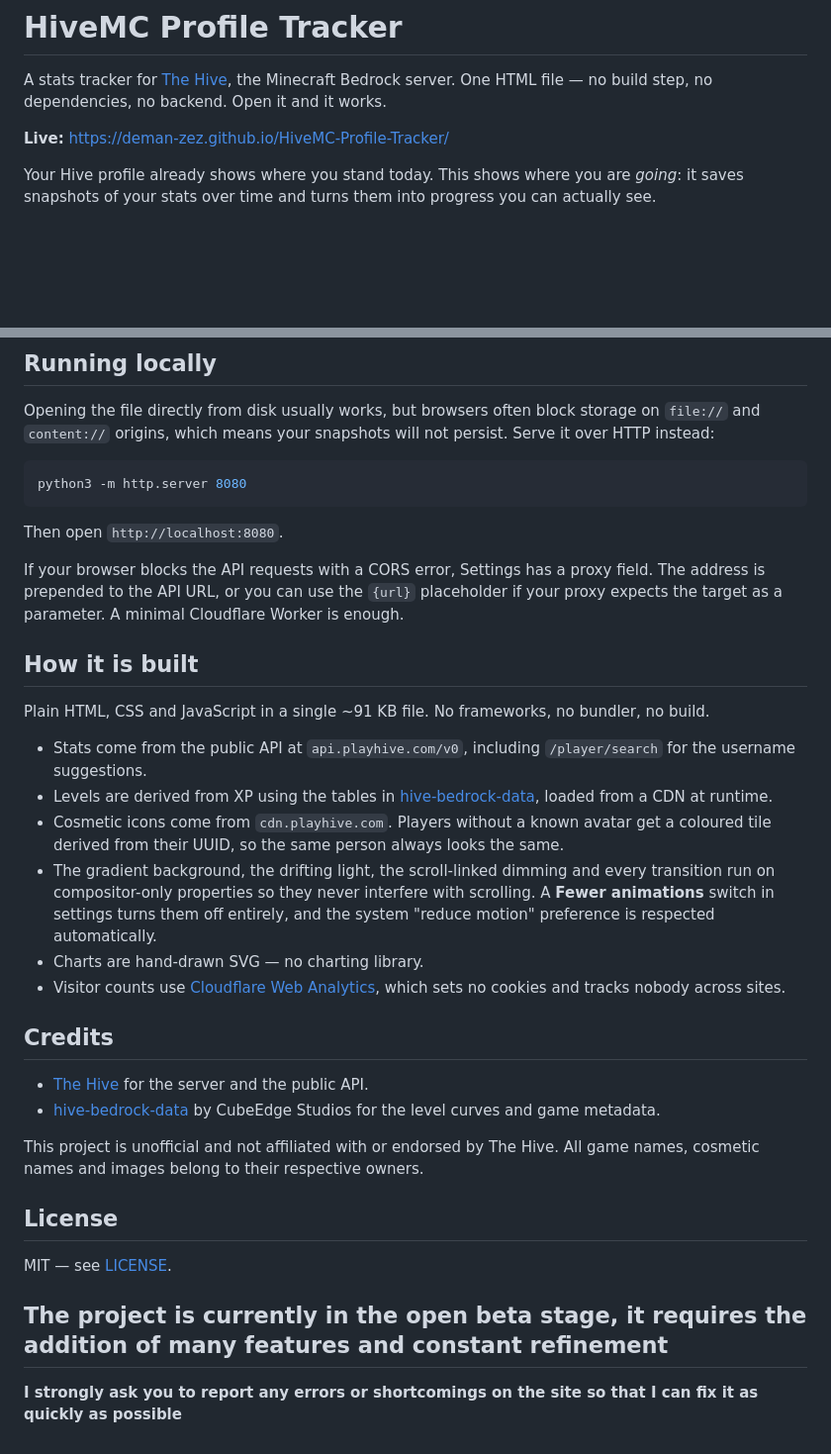
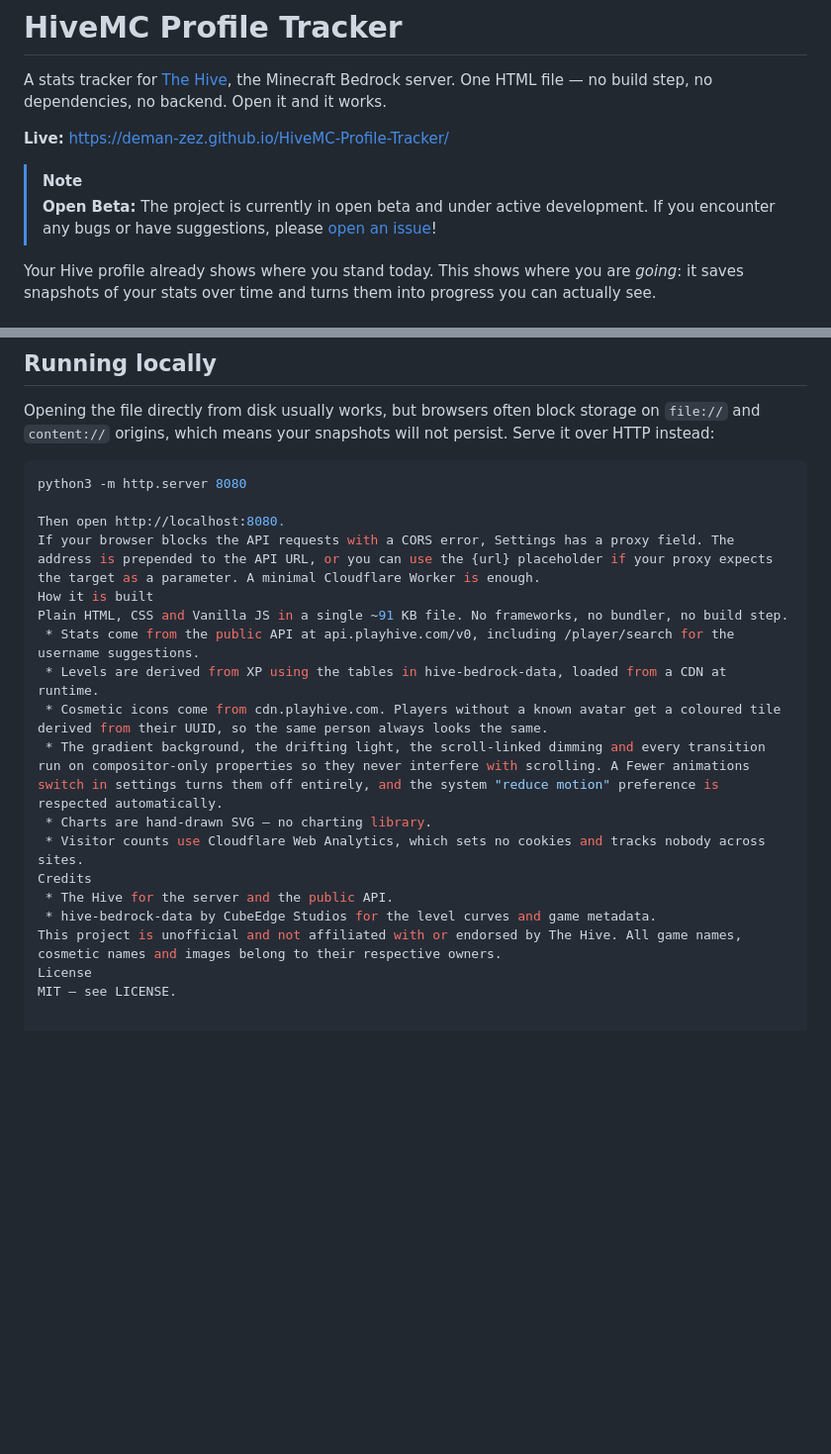
Before and after one commit to Deman-zez/HiveMC-Profile-Tracker, a Markdown page: README.md, 2 parts joined by grey strips. Shown at 99% size. Drawn GitHub-style; blank space fills up the shorter version.

````diff
--- a/README.md
+++ b/README.md
@@ -3,6 +3,9 @@
 A stats tracker for [The Hive](https://playhive.com), the Minecraft Bedrock server. One HTML file — no build step, no dependencies, no backend. Open it and it works.
 
 **Live:** https://deman-zez.github.io/HiveMC-Profile-Tracker/
+
+> [!NOTE]
+> **Open Beta:** The project is currently in open beta and under active development. If you encounter any bugs or have suggestions, please [open an issue](https://github.com/deman-zez/HiveMC-Profile-Tracker/issues)!
 
 Your Hive profile already shows where you stand today. This shows where you are *going*: it saves snapshots of your stats over time and turns them into progress you can actually see.
 
@@ -80,35 +83,20 @@ Opening the file directly from disk usually works, but browsers often block stor
 
 ```bash
 python3 -m http.server 8080
-```
 
-Then open `http://localhost:8080`.
-
-If your browser blocks the API requests with a CORS error, Settings has a proxy field. The address is prepended to the API URL, or you can use the `{url}` placeholder if your proxy expects the target as a parameter. A minimal Cloudflare Worker is enough.
-
-## How it is built
-
-Plain HTML, CSS and JavaScript in a single ~91 KB file. No frameworks, no bundler, no build.
-
-- Stats come from the public API at `api.playhive.com/v0`, including `/player/search` for the username suggestions.
-- Levels are derived from XP using the tables in [hive-bedrock-data](https://github.com/CubeEdge-Studios/hive-bedrock-data), loaded from a CDN at runtime.
-- Cosmetic icons come from `cdn.playhive.com`. Players without a known avatar get a coloured tile derived from their UUID, so the same person always looks the same.
-- The gradient background, the drifting light, the scroll-linked dimming and every transition run on compositor-only properties so they never interfere with scrolling. A **Fewer animations** switch in settings turns them off entirely, and the system "reduce motion" preference is respected automatically.
-- Charts are hand-drawn SVG — no charting library.
-- Visitor counts use [Cloudflare Web Analytics](https://www.cloudflare.com/web-analytics/), which sets no cookies and tracks nobody across sites.
-
-## Credits
-
-- [The Hive](https://playhive.com) for the server and the public API.
-- [hive-bedrock-data](https://github.com/CubeEdge-Studios/hive-bedrock-data) by CubeEdge Studios for the level curves and game metadata.
-
+Then open http://localhost:8080.
+If your browser blocks the API requests with a CORS error, Settings has a proxy field. The address is prepended to the API URL, or you can use the {url} placeholder if your proxy expects the target as a parameter. A minimal Cloudflare Worker is enough.
+How it is built
+Plain HTML, CSS and Vanilla JS in a single ~91 KB file. No frameworks, no bundler, no build step.
+ * Stats come from the public API at api.playhive.com/v0, including /player/search for the username suggestions.
+ * Levels are derived from XP using the tables in hive-bedrock-data, loaded from a CDN at runtime.
+ * Cosmetic icons come from cdn.playhive.com. Players without a known avatar get a coloured tile derived from their UUID, so the same person always looks the same.
+ * The gradient background, the drifting light, the scroll-linked dimming and every transition run on compositor-only properties so they never interfere with scrolling. A Fewer animations switch in settings turns them off entirely, and the system "reduce motion" preference is respected automatically.
+ * Charts are hand-drawn SVG — no charting library.
+ * Visitor counts use Cloudflare Web Analytics, which sets no cookies and tracks nobody across sites.
+Credits
+ * The Hive for the server and the public API.
+ * hive-bedrock-data by CubeEdge Studios for the level curves and game metadata.
 This project is unofficial and not affiliated with or endorsed by The Hive. All game names, cosmetic names and images belong to their respective owners.
-
-## License
-
-MIT — see [LICENSE](LICENSE).
-
-
-## The project is currently in the open beta stage, it requires the addition of many features and constant refinement
-
-**I strongly ask you to report any errors or shortcomings on the site so that I can fix it as quickly as possible**
+License
+MIT — see LICENSE.
````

=-=-=

PROBLEM DETAILS: Check every line of the data above for the string "playhive", and copy those that have it.

RESULT:
 A stats tracker for [The Hive](https://playhive.com), the Minecraft Bedrock server. One HTML file — no build step, no dependencies, no backend. Open it and it works.
-- Stats come from the public API at `api.playhive.com/v0`, including `/player/search` for the username suggestions.
-- Cosmetic icons come from `cdn.playhive.com`. Players without a known avatar get a coloured tile derived from their UUID, so the same person always looks the same.
-- [The Hive](https://playhive.com) for the server and the public API.
+ * Stats come from the public API at api.playhive.com/v0, including /player/search for the username suggestions.
+ * Cosmetic icons come from cdn.playhive.com. Players without a known avatar get a coloured tile derived from their UUID, so the same person always looks the same.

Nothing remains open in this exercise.